Can I list my place on AirBnB?

The legal situation for short term rentals is changing rapidly, and varies by city. Many cities restrict or even completely ban short-term rentals. Of those that allow them, most require you to register your unit and also to collect a “hotel tax” (Airbnb and VRBO have agreements with many cities to do this automatically).

Some cities only allow STRs in “owner-occupied” properties or units, banning “whole-home” listings. Others allow STRs only in certain neighborhoods such as commercial zones and not residential zones.

Cities may also consider “hosting” a short-term rental as a business so you would likely need to get a “business license” with the city.

Also, depending on if you are a renter or a homeowner, there may be additional restrictions, which you can find towards the bottom of the page.

City of Los Angeles

Under new rules passed in December 2018, effective July 2019 you may only rent out your “primary” residence, not a second home or investment property. However, if your property is rent-controlled, you can’t do it at all. You are generally limited to a total of 120 days per year. But as of October 2019, there may be some more changes coming soon. See more at our Guide to Short Term Rental Laws in Los Angeles.

Unincorporated Los Angeles County (see Where is Unincorporated LA County)

  • As of March 2024, new rules are likely coming. See our Guide to Short-term Rental Laws in Unincorporated Los Angeles County.
  • Current rules: for single family homes, you can rent to a max of 4 guests at a time; you must register with the county and collect “hotel tax” of 12%. For multi family homes, you should check with the Department of Regional Planning.

San Diego

Effective May 1, 2023, a Short-Term Residential Occupancy (STRO) license is required for short-term rental of a dwelling unit or part thereof for less than one month within the City of San Diego. Visit the STRO webpage for more information.

San Francisco

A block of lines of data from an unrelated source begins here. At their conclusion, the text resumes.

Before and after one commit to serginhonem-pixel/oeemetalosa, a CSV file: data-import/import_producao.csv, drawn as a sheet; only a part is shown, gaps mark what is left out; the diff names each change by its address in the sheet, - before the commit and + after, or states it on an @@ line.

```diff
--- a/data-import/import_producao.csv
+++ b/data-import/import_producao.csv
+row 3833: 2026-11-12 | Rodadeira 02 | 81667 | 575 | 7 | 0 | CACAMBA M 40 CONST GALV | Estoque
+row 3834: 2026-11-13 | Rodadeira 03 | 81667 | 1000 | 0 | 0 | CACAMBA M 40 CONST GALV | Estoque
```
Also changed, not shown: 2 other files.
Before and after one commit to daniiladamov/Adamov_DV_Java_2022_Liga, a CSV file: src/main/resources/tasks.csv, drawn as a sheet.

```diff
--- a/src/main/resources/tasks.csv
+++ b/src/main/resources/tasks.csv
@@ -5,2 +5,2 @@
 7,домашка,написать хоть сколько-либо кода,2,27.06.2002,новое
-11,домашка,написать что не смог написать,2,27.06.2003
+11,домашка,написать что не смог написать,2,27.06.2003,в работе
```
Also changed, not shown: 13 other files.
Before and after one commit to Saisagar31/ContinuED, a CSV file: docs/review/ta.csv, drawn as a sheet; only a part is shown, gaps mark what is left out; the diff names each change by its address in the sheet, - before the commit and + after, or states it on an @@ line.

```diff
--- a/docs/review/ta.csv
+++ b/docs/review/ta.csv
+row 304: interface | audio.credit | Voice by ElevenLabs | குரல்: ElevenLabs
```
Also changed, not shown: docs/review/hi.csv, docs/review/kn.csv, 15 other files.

  • Certain types of units are not allowed to host STRs, including rent controlled units, ADUs, and non-residential areas of a building, such as a garage.
  • You must be a permanent resident of the unit you wish to rent on a short-term basis (which means spending at least 275 nights per year there).
  • You can rent a portion or your entire unit while you are also present for an unlimited number of nights per year. You can rent a portion or your entire unit while you are not present for a maximum of 90 total nights per year.
  • You must register your unit and pay $750 fee (can also be done directly through Airbnb).
  • Violators are subject to fines of up to $1,000/day, and Airbnb removes non compliant listings.

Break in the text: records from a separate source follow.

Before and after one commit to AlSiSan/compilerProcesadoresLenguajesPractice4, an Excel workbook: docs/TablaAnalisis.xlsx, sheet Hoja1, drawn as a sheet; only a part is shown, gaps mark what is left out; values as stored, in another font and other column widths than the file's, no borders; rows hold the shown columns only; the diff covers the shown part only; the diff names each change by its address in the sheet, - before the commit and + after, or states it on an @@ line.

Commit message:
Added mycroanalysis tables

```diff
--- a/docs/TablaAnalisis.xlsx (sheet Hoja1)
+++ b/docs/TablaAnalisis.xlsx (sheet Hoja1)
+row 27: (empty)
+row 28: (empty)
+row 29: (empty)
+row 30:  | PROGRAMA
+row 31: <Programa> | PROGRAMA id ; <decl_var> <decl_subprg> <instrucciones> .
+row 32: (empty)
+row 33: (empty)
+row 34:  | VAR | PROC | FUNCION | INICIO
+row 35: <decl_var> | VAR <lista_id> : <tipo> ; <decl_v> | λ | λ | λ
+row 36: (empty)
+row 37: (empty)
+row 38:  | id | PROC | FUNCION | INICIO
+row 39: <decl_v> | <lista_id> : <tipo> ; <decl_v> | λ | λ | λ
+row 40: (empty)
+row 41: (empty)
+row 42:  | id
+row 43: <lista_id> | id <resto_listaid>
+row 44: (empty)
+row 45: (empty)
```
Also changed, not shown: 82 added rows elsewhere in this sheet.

Are there any additional restrictions for homeowners?

If you own a property within a Homeowners Association (HOA) or Co-op, you are subject to the HOA or Co-op rules as well, which often restrict short term rentals. HOA rules are often more restrictive than city rules, for example, sometimes banning rentals of less than 90 days. If the city laws conflict with HOA rules, in general, the more restrictive rules apply. So, if the city says no rentals of less than 30 days, and the HOA says no rentals of less than 90 days, then the 90 day rule applies.

Check with your HOA Board for rules, often called the CC&Rs (covenants, conditions, and restrictions).

I rent an apartment or house. Can I legally put it on AirBnB?

Probably not, but check your lease. In addition to the above laws and rules, if you are renting a unit, your lease most likely has a restriction on any and all “subletting.” Some leases say you can sublet if you get approval from your landlord (but they almost definitely will not allow you to AirBnB the place). However, if by chance your lease says nothing about subletting or “assignment” of the unit, and if it wouldn’t violate any of the above laws, then you probably do have the legal right to AirBnB it.

Is it illegal to put a camera inside an AirBnB?

In California, it is generally illegal to record guests inside an AirBnB without their consent. But recording anything on the exterior of a house is generally OK. See more at our Guide to Privacy Rights.

Are short-term rental guests considered tenants in California?

Generally not. See our Guide to Laws for Short Term Rental Guests and Hotel Guests in California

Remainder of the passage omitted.